ACTION ITEM —
Look at every line below and count those containing "platform". Answer with the number only.

DATA PROVIDED —
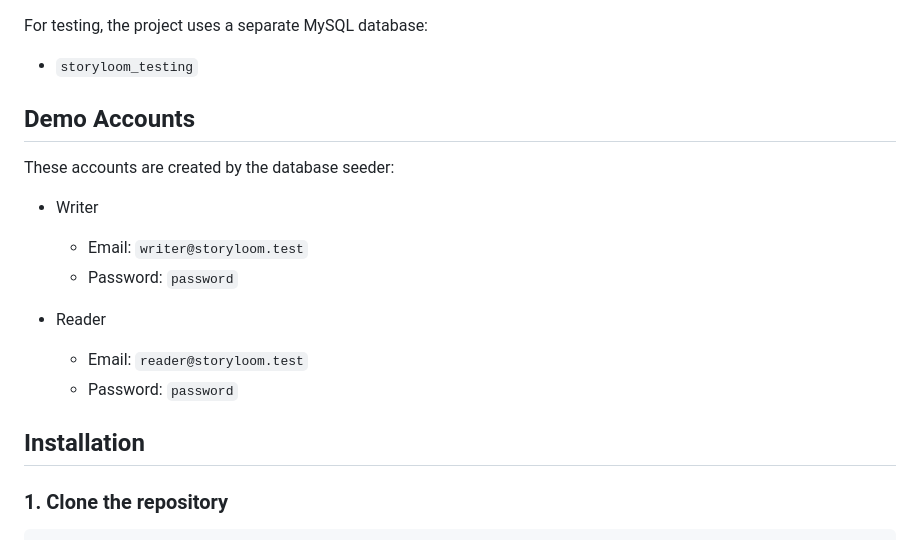
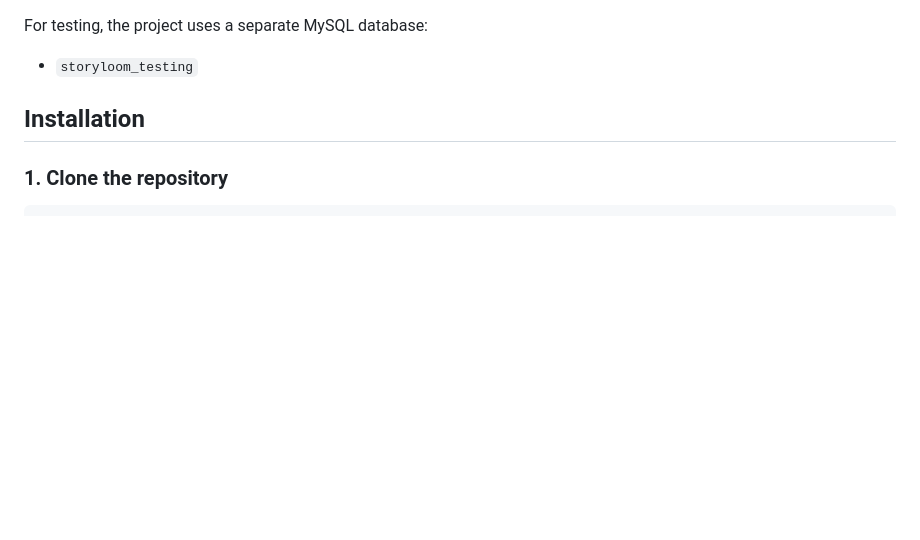
Before and after one commit to Aditya34as/story_loom, a Markdown page: blog-platform/README.md, the part around the change. GitHub-like rendering; blank space fills up the shorter version.

```diff
--- a/blog-platform/README.md
+++ b/blog-platform/README.md
@@ -73,18 +73,6 @@ Current environment defaults:
 For testing, the project uses a separate MySQL database:
 
 - `storyloom_testing`
-
-## Demo Accounts
-
-These accounts are created by the database seeder:
-
-- Writer
-  - Email: `writer@storyloom.test`
-  - Password: `password`
-
-- Reader
-  - Email: `reader@storyloom.test`
-  - Password: `password`
 
 ## Installation
 
```
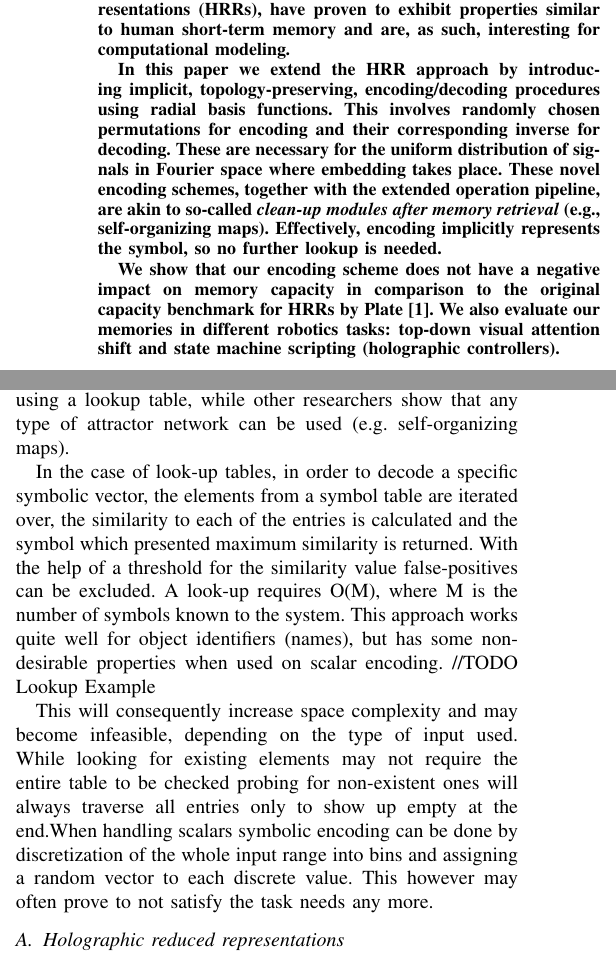
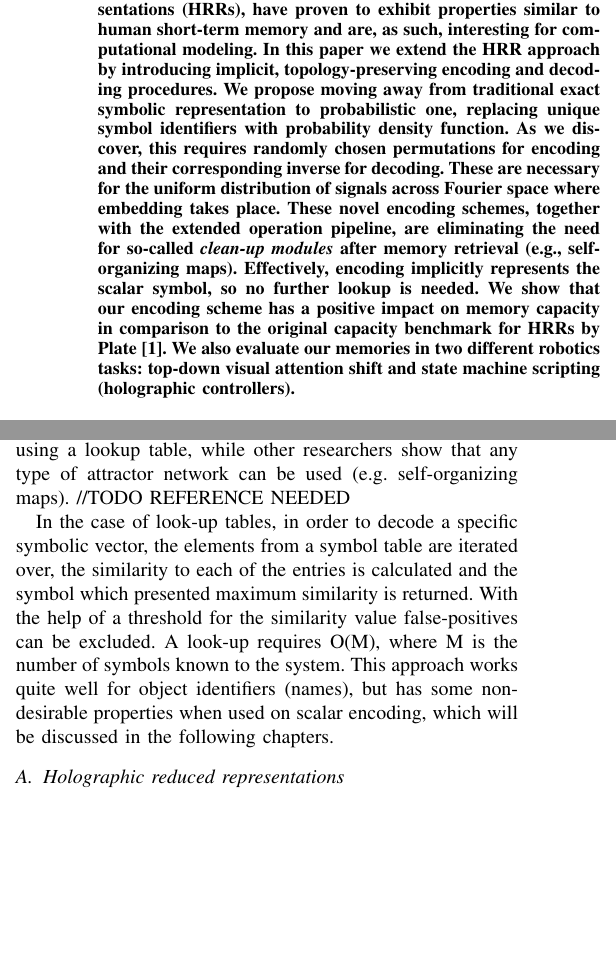
Before and after one commit to HBPNeurorobotics/holographic, a LaTeX paper (papers/hrr-paper/paper.tex): two parts of the columns of pages 1 and 2 of 7, joined at a grey line, cut so that both start at the same text, the shorter picture padded with empty space. Compiled offline with pdfLaTeX; a missing font is replaced by an installed copy or a similar font; a LaTeX package or settings file that is missing is left out.

Commit message:
Corrected some paragraphs.

```diff
--- a/papers/hrr-paper/paper.tex
+++ b/papers/hrr-paper/paper.tex
@@ -398,24 +398,24 @@
 		A subset of VSAs, Holographic Reduced Representations (HRRs),
 		have proven to exhibit properties similar to human short-term
 		memory and are, as such, interesting for computational modeling.
-
 		In this paper we extend the HRR approach by introducing implicit,
-		topology-preserving, encoding/decoding procedures using radial
-		basis functions.
-		This involves randomly chosen permutations for encoding and
+		topology-preserving encoding and decoding procedures.
+		We propose moving away from traditional exact symbolic representation
+		to probabilistic one, replacing unique symbol identifiers with
+		probability density function.
+		As we discover, this requires randomly chosen permutations for encoding and
 		their corresponding inverse for decoding. These are necessary
-		for the uniform distribution of signals in Fourier space where
+		for the uniform distribution of signals across Fourier space where
 		embedding takes place.
 		These novel encoding schemes, together with the extended operation
-		pipeline, are akin to so-called \emph{clean-up modules after memory
-		retrieval} (e.g., self-organizing maps). Effectively, encoding
-		implicitly represents the symbol, so no further lookup is needed.
-
-		We show that our encoding scheme does not have a negative impact
+		pipeline, are eliminating the need for so-called \emph{clean-up modules} after memory
+		retrieval (e.g., self-organizing maps). Effectively, encoding
+		implicitly represents the scalar symbol, so no further lookup is needed.
+		We show that our encoding scheme has a positive impact
 		on memory capacity in comparison to the original capacity
 		benchmark for HRRs by Plate
 		\cite{Plate:1995:HolographicReducedRepresentations}.
-		We also evaluate our memories in different robotics tasks: top-down visual
+		We also evaluate our memories in two different robotics tasks: top-down visual
 		attention shift and state machine scripting (holographic
 		controllers).
 	\end{abstract}
@@ -518,12 +518,9 @@ cos(\pmb x, \pmb y) = \frac {\pmb x \cdot \pmb y}{||\pmb x|| \cdot ||\pmb y||}
 	Obtained values of similarity clearly distinguish the matching vectors. Concrete values that highlight this will be later presented in section \ref{sec:experiments}.
 
 	The process of converting a noisy result of probing into the closest known symbol is called the \textbf{clean-up procedure}.
-A straightforward way of implementing clean-up memory is using a lookup table, while other researchers show that any type of attractor network can be used (e.g. self-organizing maps).
+A straightforward way of implementing clean-up memory is using a lookup table, while other researchers show that any type of attractor network can be used (e.g. self-organizing maps). //TODO REFERENCE NEEDED
 
-	In the case of look-up tables, in order to decode a specific symbolic vector, the elements from a symbol table are iterated over, the similarity to each of the entries is calculated and the symbol which presented maximum similarity is returned. With the help of a threshold for the similarity value false-positives can be excluded. A look-up requires O(M), where M is the number of symbols known to the system. This approach works quite well for object identifiers (names), but has some non-desirable properties when used on scalar encoding.
-	//TODO Lookup Example
-
-	This will consequently increase space complexity and may become infeasible, depending on the type of input used. While looking for existing elements may not require the entire table to be checked probing for non-existent ones will always traverse all entries only to show up empty at the end.When handling scalars symbolic encoding can be done by discretization of the whole input range into bins and assigning a random vector to each discrete value. This however may often prove to not satisfy the task needs any more.
+	In the case of look-up tables, in order to decode a specific symbolic vector, the elements from a symbol table are iterated over, the similarity to each of the entries is calculated and the symbol which presented maximum similarity is returned. With the help of a threshold for the similarity value false-positives can be excluded. A look-up requires O(M), where M is the number of symbols known to the system. This approach works quite well for object identifiers (names), but has some non-desirable properties when used on scalar encoding, which will be discussed in the following chapters.
 
 	\subsection{Holographic reduced representations}
 	\label{sec:hrr}
```
Also changed, not shown: papers/hrr-paper/paper.tex (9 more changed lines). Lines whose indentation alone changed are shown as unchanged.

WORKED SOLUTION —
3